  • comment-avatar

    Saga and the AA were both owned by Acromas. One being an insurance company with a boat attached, the other an insurance company with a tow truck attached. Whilst within the same ownership they competed for insurance business and I regularly swopped from one to the other as they cut quotes to outdo each other!
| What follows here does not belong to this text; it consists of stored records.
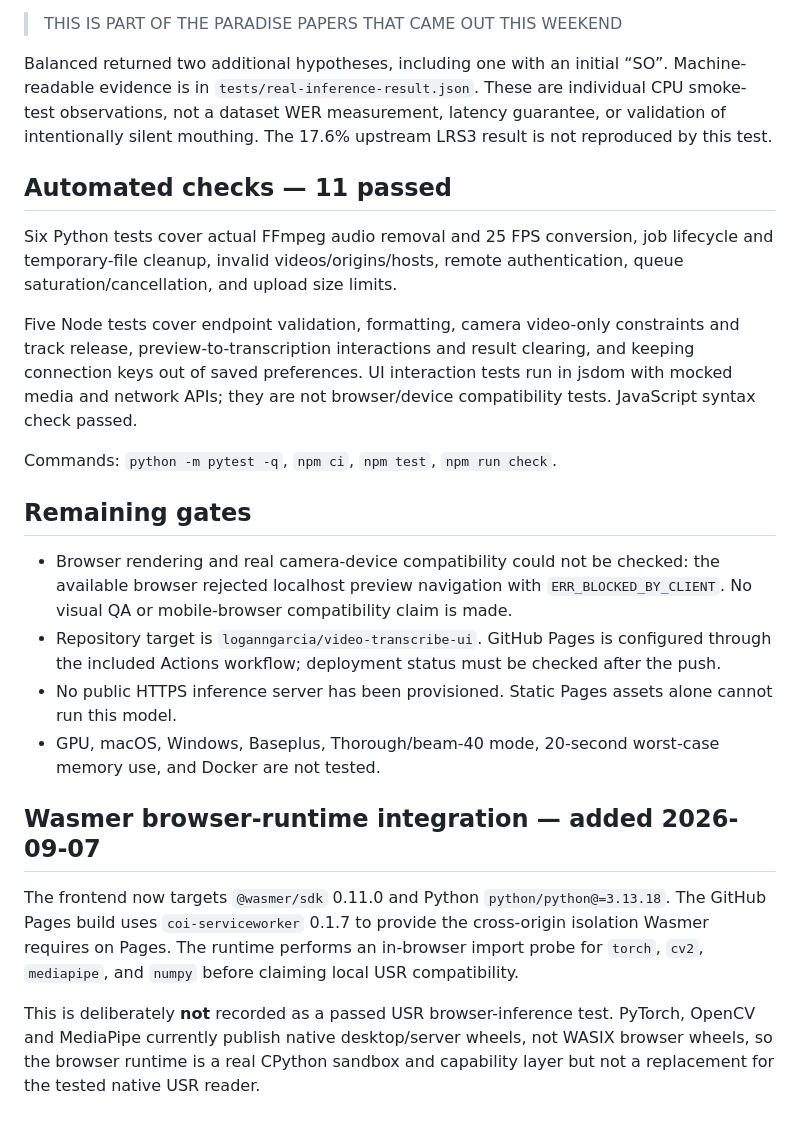
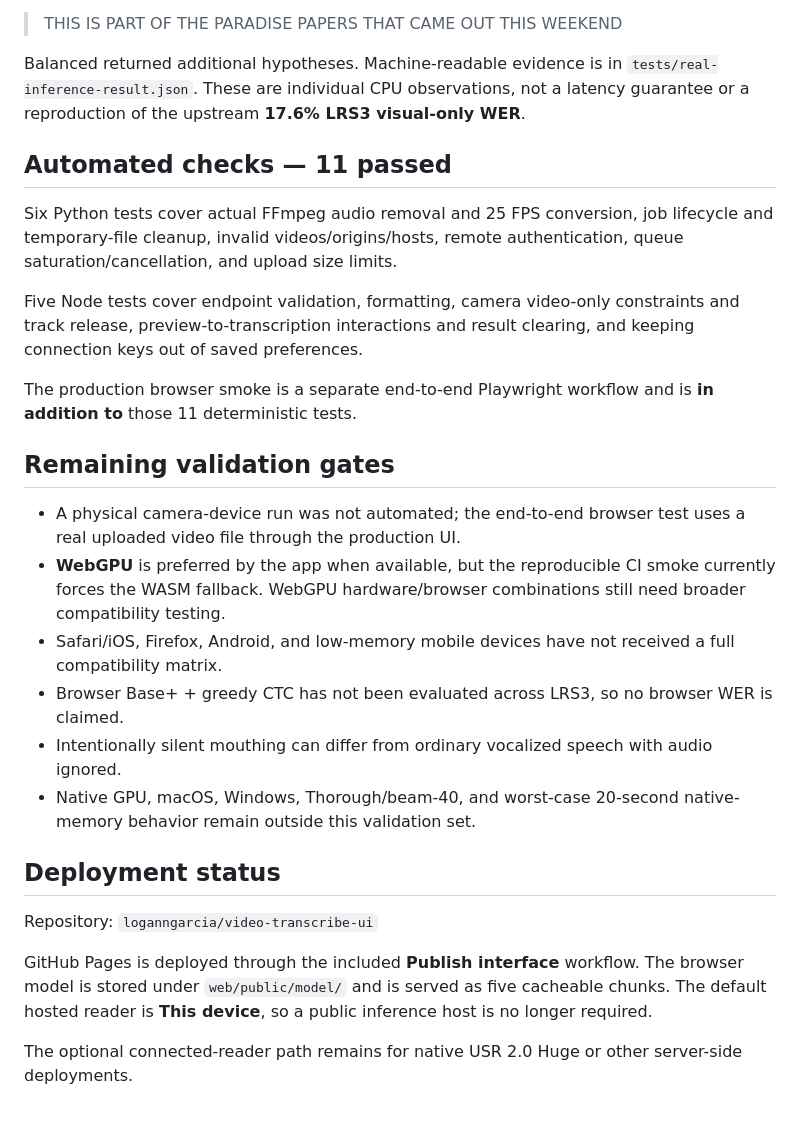
Before and after one commit to loganngarcia/video-transcribe-ui, a Markdown page: VALIDATION.md, the part around one of its changes. GitHub-like rendering.

```diff
--- a/VALIDATION.md
+++ b/VALIDATION.md
@@ -20,25 +52,29 @@ Both modes returned:
 
 > THIS IS PART OF THE PARADISE PAPERS THAT CAME OUT THIS WEEKEND
 
-Balanced returned two additional hypotheses, including one with an initial “SO”. Machine-readable evidence is in `tests/real-inference-result.json`. These are individual CPU smoke-test observations, not a dataset WER measurement, latency guarantee, or validation of intentionally silent mouthing. The 17.6% upstream LRS3 result is not reproduced by this test.
+Balanced returned additional hypotheses. Machine-readable evidence is in `tests/real-inference-result.json`. These are individual CPU observations, not a latency guarantee or a reproduction of the upstream **17.6% LRS3 visual-only WER**.
 
 ## Automated checks — 11 passed
 
 Six Python tests cover actual FFmpeg audio removal and 25 FPS conversion, job lifecycle and temporary-file cleanup, invalid videos/origins/hosts, remote authentication, queue saturation/cancellation, and upload size limits.
 
-Five Node tests cover endpoint validation, formatting, camera video-only constraints and track release, preview-to-transcription interactions and result clearing, and keeping connection keys out of saved preferences. UI interaction tests run in jsdom with mocked media and network APIs; they are not browser/device compatibility tests. JavaScript syntax check passed.
+Five Node tests cover endpoint validation, formatting, camera video-only constraints and track release, preview-to-transcription interactions and result clearing, and keeping connection keys out of saved preferences.
 
-Commands: `python -m pytest -q`, `npm ci`, `npm test`, `npm run check`.
+The production browser smoke is a separate end-to-end Playwright workflow and is **in addition to** those 11 deterministic tests.
 
-## Remaining gates
+## Remaining validation gates
 
-- Browser rendering and real camera-device compatibility could not be checked: the available browser rejected localhost preview navigation with `ERR_BLOCKED_BY_CLIENT`. No visual QA or mobile-browser compatibility claim is made.
-- Repository target is `loganngarcia/video-transcribe-ui`. GitHub Pages is configured through the included Actions workflow; deployment status must be checked after the push.
-- No public HTTPS inference server has been provisioned. Static Pages assets alone cannot run this model.
-- GPU, macOS, Windows, Baseplus, Thorough/beam-40 mode, 20-second worst-case memory use, and Docker are not tested.
+- A physical camera-device run was not automated; the end-to-end browser test uses a real uploaded video file through the production UI.
+- **WebGPU** is preferred by the app when available, but the reproducible CI smoke currently forces the WASM fallback. WebGPU hardware/browser combinations still need broader compatibility testing.
+- Safari/iOS, Firefox, Android, and low-memory mobile devices have not received a full compatibility matrix.
+- Browser Base+ + greedy CTC has not been evaluated across LRS3, so no browser WER is claimed.
+- Intentionally silent mouthing can differ from ordinary vocalized speech with audio ignored.
+- Native GPU, macOS, Windows, Thorough/beam-40, and worst-case 20-second native-memory behavior remain outside this validation set.
 
-## Wasmer browser-runtime integration — added 2026-09-07
+## Deployment status
 
-The frontend now targets `@wasmer/sdk` 0.11.0 and Python `python/python@=3.13.18`. The GitHub Pages build uses `coi-serviceworker` 0.1.7 to provide the cross-origin isolation Wasmer requires on Pages. The runtime performs an in-browser import probe for `torch`, `cv2`, `mediapipe`, and `numpy` before claiming local USR compatibility.
+Repository: `loganngarcia/video-transcribe-ui`
 
-This is deliberately **not** recorded as a passed USR browser-inference test. PyTorch, OpenCV and MediaPipe currently publish native desktop/server wheels, not WASIX browser wheels, so the browser runtime is a real CPython sandbox and capability layer but not a replacement for the tested native USR reader.
+GitHub Pages is deployed through the included **Publish interface** workflow. The browser model is stored under `web/public/model/` and is served as five cacheable chunks. The default hosted reader is **This device**, so a public inference host is no longer required.
+
+The optional connected-reader path remains for native USR 2.0 Huge or other server-side deployments.
```
Also changed, not shown: other parts of VALIDATION.md (+43 -11 lines).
    Both companies have been equally successful and the rule is don’t buy stocks floated by private equity.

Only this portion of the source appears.